4) Don’t make delivery promises straight away
Clients want immediate delivery date commitments. As much as you would like to conclude meetings with a firm, ‘yes I can’, always check with your team first or just ask for some time to ensure you have thought about the commitment thoughtfully. Not only does this show you take deadlines seriously, the next time the same client rings with an urgent request, you can buy time before committing. It is remarkable how many must-have-it-yesterday emergencies can fix themselves or simply melt away within hours of the initial request. A commitment is a promise. When you break a promise, no matter how small it may seem to you it can damage the client relationship and your reputation (brand).

5) Never present ideas you don’t believe in (no junk please!)
It’s tempting when preparing solution options to add one more into the mix. I guess we sometimes think that including a Junknot-so-great idea highlights the effort we put into the preferred option and will make our other suggestions look even stronger. But what if the client picks the wrong option? Then you are stuck producing your own dumb idea you simply don’t believe in. If your main ideas are good enough, that’s all you should need. If the client hates them, you can always fall back on the rejects or junk if needed.

6) Don’t assume you’ll find ‘it’ alone
You worked on presenting your ideas alone with little time for collaboration. Looks great to you – what a genius you are. And then client see this and says I’ll know it when I see it and this is not what I expected’. These are the words that you never want hear as a creative, hard-working professional. You have no found it. If a client doesn’t like your ideas but can’t explain why, never assume that you can hit the mark next time. The client not knowing what they want is your problem so spend more time with them exploring other work they like. This helps get inside their heads and closer to finding the elusive ‘it’.

7) Who actually has final approval?
The final seal of approval may not come from the person you deal with every day. Managers have Directors, Directors have VPs, and VPs have a C-level they report to. So always uncover exactly who is the ultimate authority before proceeding with your ideas. Most people usually hate showing rough sketches to their boss, meaning you need to flesh out one or two elements in advance (see the secret number 6) with your client. Ensuring your work avoids a last minute thumbs-down is worth the time and effort.

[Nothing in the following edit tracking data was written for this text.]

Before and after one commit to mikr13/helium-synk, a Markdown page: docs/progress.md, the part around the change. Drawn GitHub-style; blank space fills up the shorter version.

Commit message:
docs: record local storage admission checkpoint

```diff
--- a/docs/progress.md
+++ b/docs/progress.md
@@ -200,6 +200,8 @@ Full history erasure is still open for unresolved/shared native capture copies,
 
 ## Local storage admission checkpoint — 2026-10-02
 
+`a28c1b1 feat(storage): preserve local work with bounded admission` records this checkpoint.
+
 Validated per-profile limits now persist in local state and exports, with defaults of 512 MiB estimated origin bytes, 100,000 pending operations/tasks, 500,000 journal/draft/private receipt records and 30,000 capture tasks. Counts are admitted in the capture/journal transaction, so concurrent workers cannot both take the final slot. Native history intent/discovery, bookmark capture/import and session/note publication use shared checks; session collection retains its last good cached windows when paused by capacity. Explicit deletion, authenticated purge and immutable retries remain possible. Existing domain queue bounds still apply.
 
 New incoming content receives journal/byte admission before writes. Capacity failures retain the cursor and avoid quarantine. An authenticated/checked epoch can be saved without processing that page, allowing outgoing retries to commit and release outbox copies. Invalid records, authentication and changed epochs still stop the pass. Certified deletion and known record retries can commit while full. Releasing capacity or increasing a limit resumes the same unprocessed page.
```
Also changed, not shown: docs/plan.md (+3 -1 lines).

8) If all else fails, raise your rates
Most clients are a joy to work with. Hopefully these secrets will help you deal with the most challenging parts of the creative process and leave you with a delighted client. But sometimes, you just know deep down someone is going to be impossible to work with. And you will know this quickly. If simply turning down the work is not an option or will create a poor perception with the client, raise your rates by 20%. At least then you can console yourself with cash during another long weekend of last minute revisions, rework, and unnecessary stress. And what about that time forever lost to your family and loved ones? This is a trap; the higher rate is almost never worth the cost to your nervous system. Manage your time wisely, it truly “is never found again”.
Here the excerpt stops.